[See 3 Last-Minute Retirement Tax Breaks for 2010.]

Avoid two distributions in the same year. The year you turn 70½, you have until April 1 of the following year to take your required distribution. But every year after that, required minimum distributions must be taken by December 31. If you wait until the April 1 deadline to take your first distribution, you will have to make two withdrawals in the same year, which could result in a hefty income tax bill that year.

Reduce withdrawal rates. The less you withdraw from your 401(k) each year, the longer your money will last. Before age 70, the average 401(k) withdrawal is about 1.9 percent of the account balance each year. “In most years, the average real rate of return earned on personal retirement account balances would exceed this value, so the pool of personal retirement account assets would grow even in the absence of new contributions,” NBER found. After age 70, the average annual withdrawal rate is 5.2 percent. “Rather than declining in value after households retire and begin to finance retirement consumption, our findings suggest that personal retirement account balances continue to grow through at least age 85, although the rate of growth is slower at older ages than at younger ages,” according to the NBER report.

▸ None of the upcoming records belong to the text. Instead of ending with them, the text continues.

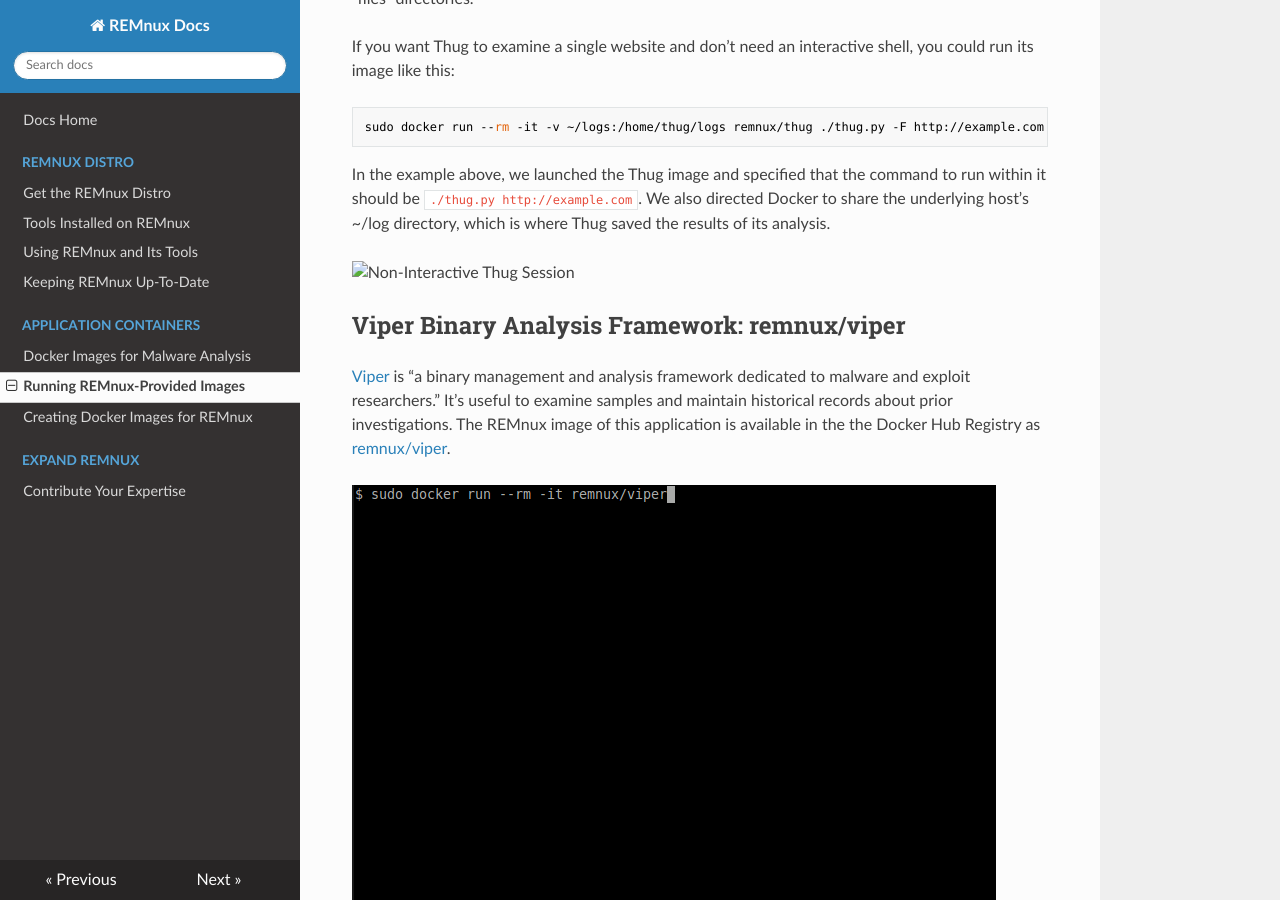
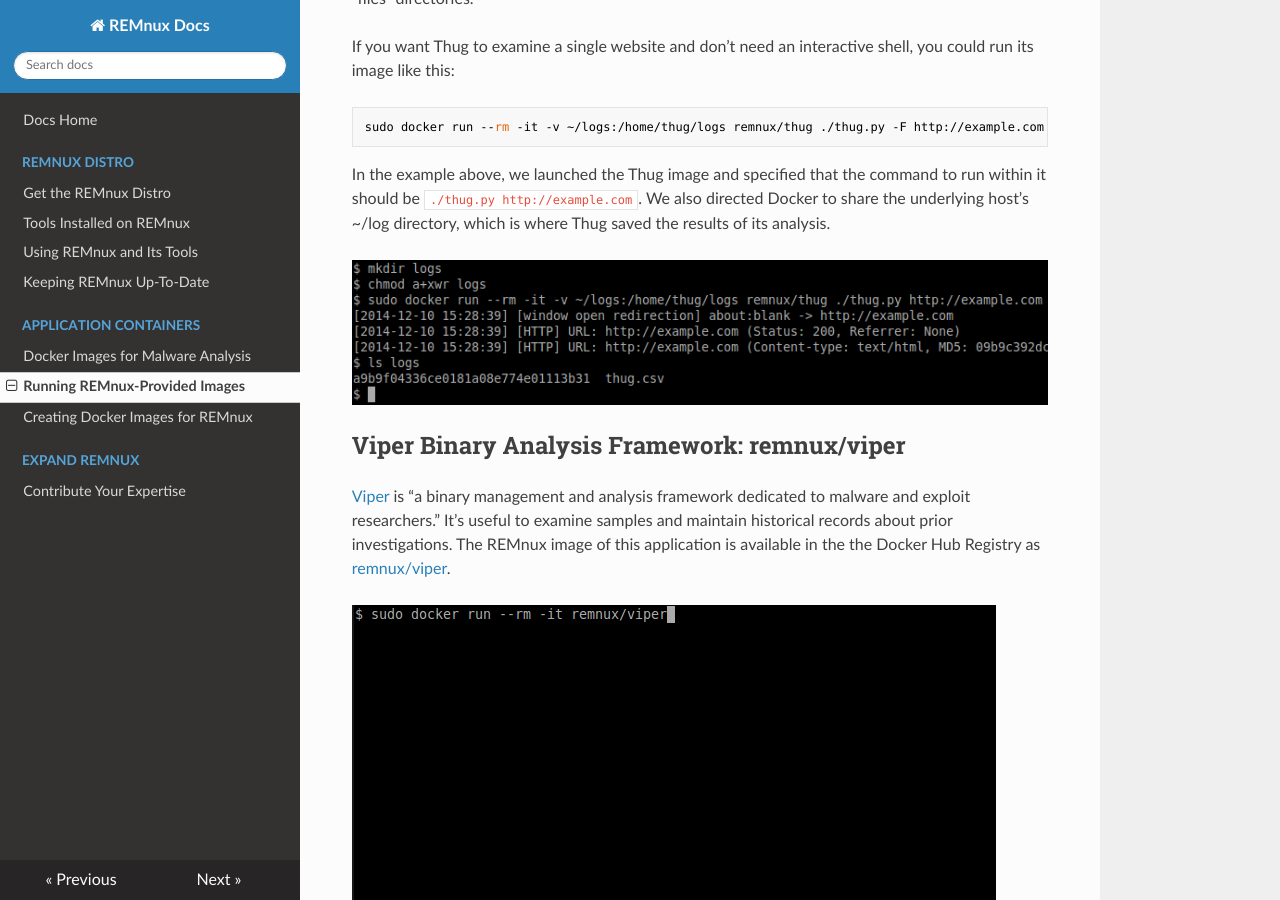
Before and after one commit to wzod/docs, an MkDocs documentation site: the page built from source/containers/run-apps.md, in a window 1280 px wide and 900 px high, scrolled down 2742 px. Built offline with MkDocs 1.6.1, drawn with Linux system fonts in a browser that asks for light colours; nearby versions of some CDN libraries; old or Windows-style settings are respelled for this version of MkDocs.

Commit message:
Fixed file path to screenshot of the Thug Docker image.

```diff
--- a/source/containers/run-apps.md
+++ b/source/containers/run-apps.md
@@ -54,7 +54,7 @@
 
 In the example above, we launched the Thug image and specified that the command to run within it should be `./thug.py http://example.com`. We also directed Docker to share the underlying host's ~/log directory, which is where Thug saved the results of its analysis.
 
-![Non-Interactive Thug Session](containers/remnux-docker-thug2.png)
+![Non-Interactive Thug Session](remnux-docker-thug2.png)
 
 ## Viper Binary Analysis Framework: remnux/viper
 
```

While most retirees spend about 5 percent or less of their nest egg each year, some retirees do withdraw unsustainable amounts from their retirement accounts. Between ages 60 and 69, about 7 percent of households withdraw more than 10 percent of their retirement assets. And 11 percent of those over age 72 withdraw more than 20 percent of their balance in a single year. These households are in danger of using up their savings too quickly.

[See 6 Retirement Planning Regrets.]

Reinvest withdrawals. Taking money out of your retirement accounts doesn’t mean you need to spend it. “Withdrawals from personal retirement accounts do not necessarily translate into consumption,” the NBER study found. “Households may simply redirect their assets from personal retirement accounts to other investment accounts.” If you don’t need the money right away, consider reinvesting your 401(k) withdrawals in a taxable investment account, bonds, or a savings account for future use.